- Running multiple versions side by side : You can run multiple .NET versions on the same machine seamlessly, the .NET core is built to make that an easier task.
- Kestrel & Docker : .NET Core comes with its own compact but efficient cross-platform web server called Kestrel, you could either use that to host your project or you could simply set it up to work in a Docker container.
- Microservices : The microservices architecture has become an important way for companies to engineer decentralized applications that are robust and responsive. .NET Core should be your natural choice for development using microservices.
.NET Core disadvantages
- Incompatible third-party components : Many or some of the sub-systems in your project bundle might not work on .NET Core, this is going to be the case if you are using third-party components that haven’t been ported.
- Visual Studio availability for Linux : Although it is cross-platform compatible, the best development tool Visual Studio has not been ported onto Linux environments, so if you are using Linux for development then you might lose out on using a good IDE like Visual Studio.
- Missing features : If you are using ASP.NET web-forms or windows-forms then this will not work for you as .NET Core doesn’t support webforms nor does it have any such plans, they are however going to support windows forms in .NET Core 3.0.
- WCF support lacking : .NET Core doesn’t support WCF, so if you need to develop to develop REST-based services then you will need to use WEB API instead.
- Windows-specific API support : If you need to access Windows-specific API like WMI etc then .NET Core may not be the best fit for you.
.NET core being cross-platform opens up new doors for its adoption worldwide.

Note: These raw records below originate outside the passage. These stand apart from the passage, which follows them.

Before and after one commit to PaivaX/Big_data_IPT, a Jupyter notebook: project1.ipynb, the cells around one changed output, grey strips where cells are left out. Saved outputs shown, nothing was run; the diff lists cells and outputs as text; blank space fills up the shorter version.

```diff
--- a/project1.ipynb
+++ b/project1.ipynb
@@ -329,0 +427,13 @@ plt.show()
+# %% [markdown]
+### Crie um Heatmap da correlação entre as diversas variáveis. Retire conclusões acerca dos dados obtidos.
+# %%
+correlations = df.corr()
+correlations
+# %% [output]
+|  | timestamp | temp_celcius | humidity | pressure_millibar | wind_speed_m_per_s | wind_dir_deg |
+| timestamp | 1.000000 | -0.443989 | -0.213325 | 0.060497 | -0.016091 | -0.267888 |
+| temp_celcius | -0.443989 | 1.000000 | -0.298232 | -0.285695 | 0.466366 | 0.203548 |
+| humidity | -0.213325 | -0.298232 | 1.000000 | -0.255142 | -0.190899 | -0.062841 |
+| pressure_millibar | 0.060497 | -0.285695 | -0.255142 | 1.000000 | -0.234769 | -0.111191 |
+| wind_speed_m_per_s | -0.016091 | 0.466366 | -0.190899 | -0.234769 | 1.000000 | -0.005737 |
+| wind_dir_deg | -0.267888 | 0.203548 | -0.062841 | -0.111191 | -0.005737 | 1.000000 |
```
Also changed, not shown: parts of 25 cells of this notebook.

It can be self-hosted in its own container or can even use docker, this is a great advantage as far as hosting is concerned. Microsoft has already announced their plans for .NET Core 3. The salient features of .NET Core 3 include support for desktop applications for Windows, specifically windows-forms and windows presentation framework and in addition to this it also adds the ability to ship the framework as part of your application. .NET Core is a stable technology that's here to stay, it being Open Source is only driving more developer interest in it. Given the sturdiness and performance benefits, it is very likely that this might be the future of .NET in general and it makes sense in embracing it sooner than later. Do write to us in case you have any queries about migration to .NET core.